Remembering Philip Seymour Hoffman
Updated: Tuesday, March 4 2014, 03:07 PM EST
Fairport, N.Y. - The moment Philip Seymour Hoffman took stage at Fairport High School those around him knew he had a gift.
His English teacher John Baynes knew there was something special about Hoffman early on.
“He was a dynamic presence in the classroom he would look at what we were reading or he would look at my behavior as the teacher and cut through and see what was going on underneath. I remember one day I said, ‘what’s with the face Hoffman?’ he’s giving me this quizzical face and he said, ‘I’ve just been watching you manipulate everything for the whole period,’” said Baynes. “I’ve never had a student make me feel so naked the way he did because his intelligence when it came to the human condition was off the charts.”
Hoffman’s understanding of the human condition was seen on stage and on screen.
“Every single film that he is in you don't recognize him, you don't see him, you see the character,” said Michael Arve, who met Hoffman when he was 17. Arve was stage manager at the Shipping Dock Theater in Rochester.

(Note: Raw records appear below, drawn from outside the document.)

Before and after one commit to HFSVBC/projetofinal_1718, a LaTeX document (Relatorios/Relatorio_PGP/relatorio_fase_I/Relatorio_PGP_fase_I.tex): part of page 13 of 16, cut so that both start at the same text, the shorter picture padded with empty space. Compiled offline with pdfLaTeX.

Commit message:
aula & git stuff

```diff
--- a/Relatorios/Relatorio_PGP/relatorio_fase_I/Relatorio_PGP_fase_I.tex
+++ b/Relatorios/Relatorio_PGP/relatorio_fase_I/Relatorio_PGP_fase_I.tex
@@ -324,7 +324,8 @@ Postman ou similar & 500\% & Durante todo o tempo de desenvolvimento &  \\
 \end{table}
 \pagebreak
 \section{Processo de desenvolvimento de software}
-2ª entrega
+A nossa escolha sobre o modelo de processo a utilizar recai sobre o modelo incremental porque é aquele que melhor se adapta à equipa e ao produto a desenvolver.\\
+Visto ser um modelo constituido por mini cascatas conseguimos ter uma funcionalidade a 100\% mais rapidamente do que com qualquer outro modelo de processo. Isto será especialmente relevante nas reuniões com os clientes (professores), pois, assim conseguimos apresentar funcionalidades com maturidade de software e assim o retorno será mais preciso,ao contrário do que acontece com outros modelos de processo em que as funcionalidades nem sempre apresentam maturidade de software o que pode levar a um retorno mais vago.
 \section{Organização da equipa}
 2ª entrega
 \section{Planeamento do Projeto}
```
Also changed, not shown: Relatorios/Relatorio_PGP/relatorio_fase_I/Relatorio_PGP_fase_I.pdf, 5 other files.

“I think he's certainly the greatest character actor of his generation and probably the top three or four of all time,” said Jack Garner, film critic and columnist.
Through all the fame Hoffman was still humble. He returned to his hometown, Fairport, N.Y. to meet with students.

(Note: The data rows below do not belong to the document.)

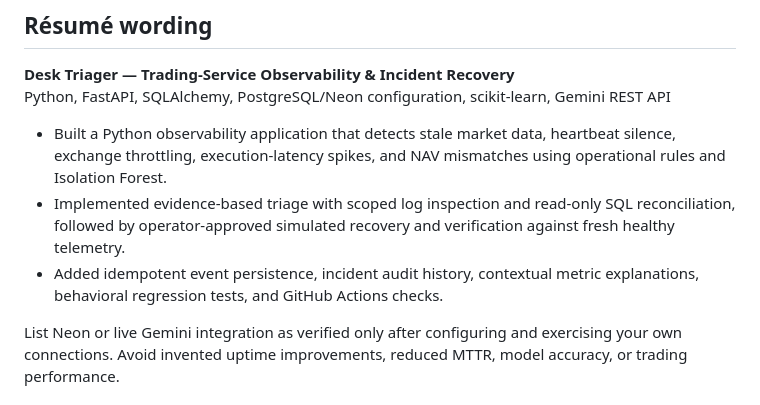
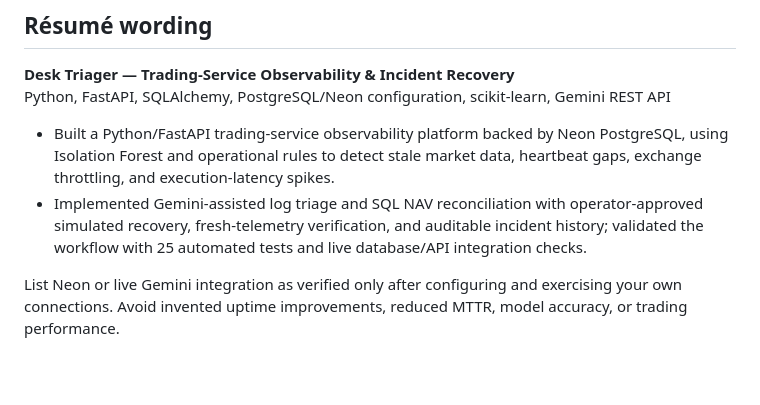
Before and after one commit to VyankateshD206/desk-triager, a Markdown page: docs/INTERVIEW.md, the part around the change. Rendered like a GitHub page; blank space fills up the shorter version.

Commit message:
Add two support-role resume bullets

```diff
--- a/docs/INTERVIEW.md
+++ b/docs/INTERVIEW.md
@@ -21,9 +21,8 @@ The strongest application story is **Python support engineering with trading-dom
 **Desk Triager — Trading-Service Observability & Incident Recovery**
 Python, FastAPI, SQLAlchemy, PostgreSQL/Neon configuration, scikit-learn, Gemini REST API
 
-- Built a Python observability application that detects stale market data, heartbeat silence, exchange throttling, execution-latency spikes, and NAV mismatches using operational rules and Isolation Forest.
-- Implemented evidence-based triage with scoped log inspection and read-only SQL reconciliation, followed by operator-approved simulated recovery and verification against fresh healthy telemetry.
-- Added idempotent event persistence, incident audit history, contextual metric explanations, behavioral regression tests, and GitHub Actions checks.
+- Built a Python/FastAPI trading-service observability platform backed by Neon PostgreSQL, using Isolation Forest and operational rules to detect stale market data, heartbeat gaps, exchange throttling, and execution-latency spikes.
+- Implemented Gemini-assisted log triage and SQL NAV reconciliation with operator-approved simulated recovery, fresh-telemetry verification, and auditable incident history; validated the workflow with 25 automated tests and live database/API integration checks.
 
 List Neon or live Gemini integration as verified only after configuring and exercising your own connections. Avoid invented uptime improvements, reduced MTTR, model accuracy, or trading performance.
 
```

“He was able to get back to the school and do some workshops with the kids, we really thought a lot of him and he thought a lot of Fairport,” said Fairport School District Superintendent Bill Cala. “It's really quite a loss for Fairport.”
News of Hoffman’s death is a loss for many – those who loved his work and for those who knew him.
“His death doesn't define him at all,” said Baynes. “Not for me and not for the world. I would think his life defines his life, he'll always be that gifted actor yes, but always that humble and generous man to me.”